Apparently, the venue had been telling everyone else that their cell phones had to be completely turned off, but the guy at the door only told us “no taping or recording,” so mine was on but silenced in my bag. This ended up coming in handy when Chappelle was riffing on the Fourth of July (as one does on the third of July) and asked if he could have someone’s smartphone in order to read the Gettysburg Address aloud. Everyone else shouted, “They made us turn them off!” but I raised my hand like an overgrown idiot schoolgirl, and since I was in the front row, he commissioned me to loan him the device. I ran for my handbag to grab it, but it turned out the strap was tangled around Peter’s feet. So as I yanked it back to my seat, it gave, and I tripped and fell.

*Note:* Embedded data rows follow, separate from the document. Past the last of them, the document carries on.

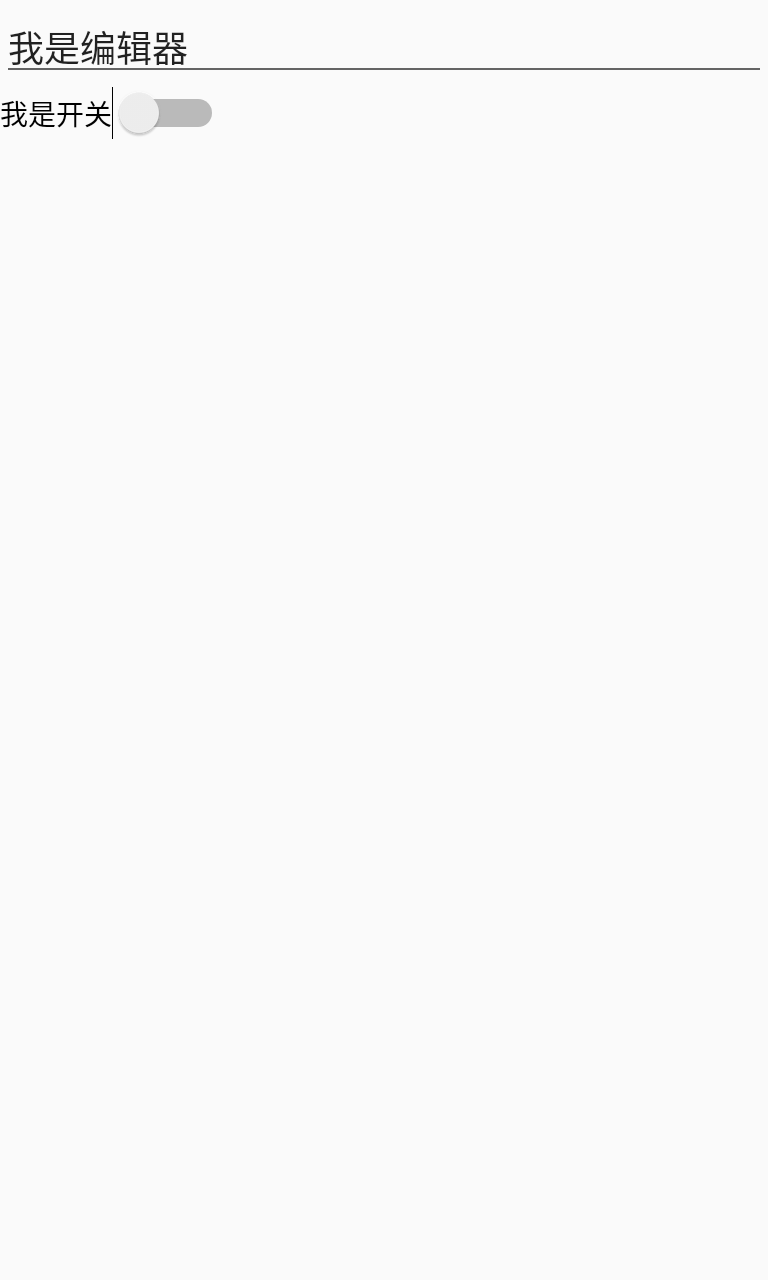
Repository: BingoBinBingo/androidWorkPlace
Layout: firstAndroid/res/layout/activity_main.xml
The author's editor kept a copy of each file at every save. The layout is drawn from the files as they stood at one save, then again after the next save.
It is drawn on a 768 x 1280 px phone screen (xhdpi) without system bars, with theme AppTheme; the app's code is not run. Lists and similar views that code fills are empty.

Above is the layout before, as saved 2015-08-26 09:31:59.

### firstAndroid/res/layout/activity_main.xml
<?xml version="1.0" encoding="utf-8"?>
<LinearLayout xmlns:android="http://schemas.android.com/apk/res/android"
    android:layout_width="match_parent"
    android:layout_height="match_parent"
    android:orientation="vertical" >

    <EditText
        android:id="@+id/myEdit"
        android:text="@string/editTextContent"
        android:layout_height="wrap_content"
        android:layout_width="match_parent"
        android:inputType="text"
        />
	<Switch
	    android:id="@+id/mySwi"
	    android:layout_height="wrap_content"
	    android:layout_width="wrap_content"
	    android:text="我是开关"
	    />
	<ListView
	    android:id="@+id/myList"
	    android:layout_width="match_parent"
	    android:layout_height="wrap_content"
	    android:entries="@"

	    />

</LinearLayout>

### firstAndroid/res/values/strings.xml
<?xml version="1.0" encoding="utf-8"?>
<resources>
    <string name="app_name">firstAndroid</string>
    <string name="hello_world">Hello world!  --- To Chen huan huan</string>
    <string name="action_settings">Settings</string>
    <string name="huangbinbtn">黄彬的按钮</string>
    <string name="editTextContent">我是编辑器</string>
</resources>

### firstAndroid/res/values/arrays.xml
<?xml version="1.0" encoding="utf-8"?>
<resources>
	<string-array name = "books" >
		<item>疯狂Java讲义</item>
		<item>疯狂Ajax讲义</item>
		<item>疯狂XML讲义</item>
		<item>疯狂Android讲义</item>
	</string-array>
</resources>

Loaded but not shown: firstAndroid/res/values/styles.xml (common file); firstAndroid/res/values-v11/styles.xml (common file); firstAndroid/res/values-v14/styles.xml (common file)

After the next save:
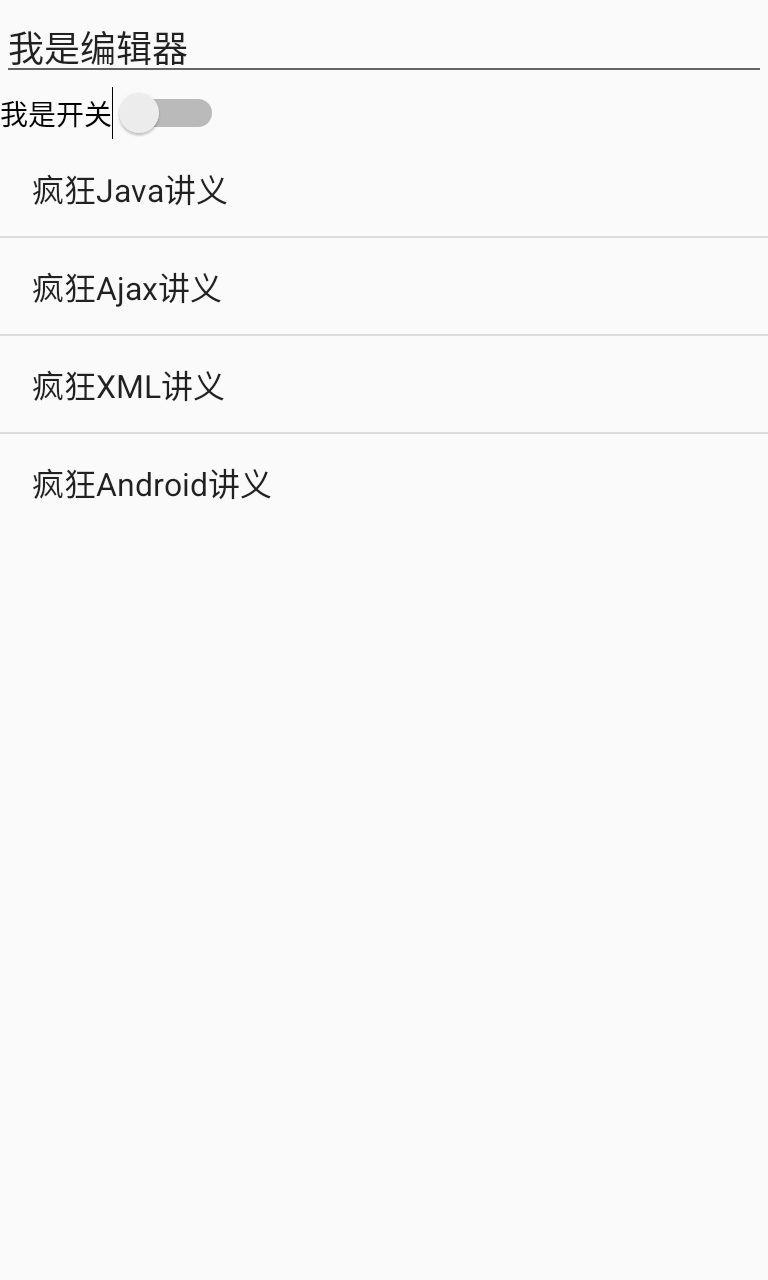
Saved 13 s later.
--- a/firstAndroid/res/layout/activity_main.xml
+++ b/firstAndroid/res/layout/activity_main.xml
@@ -21,7 +21,7 @@
 	    android:id="@+id/myList"
 	    android:layout_width="match_parent"
 	    android:layout_height="wrap_content"
-	    android:entries="@"
+	    android:entries="@array/books"
 
 	    />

I landed on my ass, losing my right shoe, and everyone gasped.
Regular readers of this blog will know that I am one of the world’s clumsiest people, but that has also made me extremely resilient when I inevitably fall down, so I immediately bounced back, replaced the shoe, grabbed the phone, and began furiously Googling “gettysburg address.”
Chappelle: “Are you OK?”
Me (head in phone): “Yes!”
Chappelle: “You’re one of those one-handed texters, aren’t you?”
I completed the search, found the speech itself (second result, and I knew not to go to the Wikipedia page, #googleswag), and blew it up with my fingers and centered it on the page. And Chappelle proceeded to read it (well, some of it) while his friend Fred played the national anthem on a harmonica. While a comedian (even a funny one) reading the Gettysburg Address aloud isn’t the most hilarious thing in the world, I was hyperventilating with laughter as I had the repeated realization about every five seconds that Dave Chappelle was playing with my iPhone.
I’ve long said that the very expensive iPhone, which I probably cannot justify owning as an impoverished freelance writer, was worth it because paid for itself in saved cab fare from me knowing when the next bus is coming. But just in case it hasn’t, Dave Chappelle reading from the damn thing kicked the last few bucks into the kitty. It was pretty awesome.
And yeah, I know this story is utterly dumb (“FAMOUS PERSON TOUCHED MY ELECTRONIC DEVICE DURRRRR”), but given how excited everyone was that I was even going to the show, I thought you might enjoy this little anecdote. Also, I wish that there was some kind of marker that let someone sign your iPhone and that I had had it in my possession last night, because I would have actually had a convincing case to stick around and have that happen.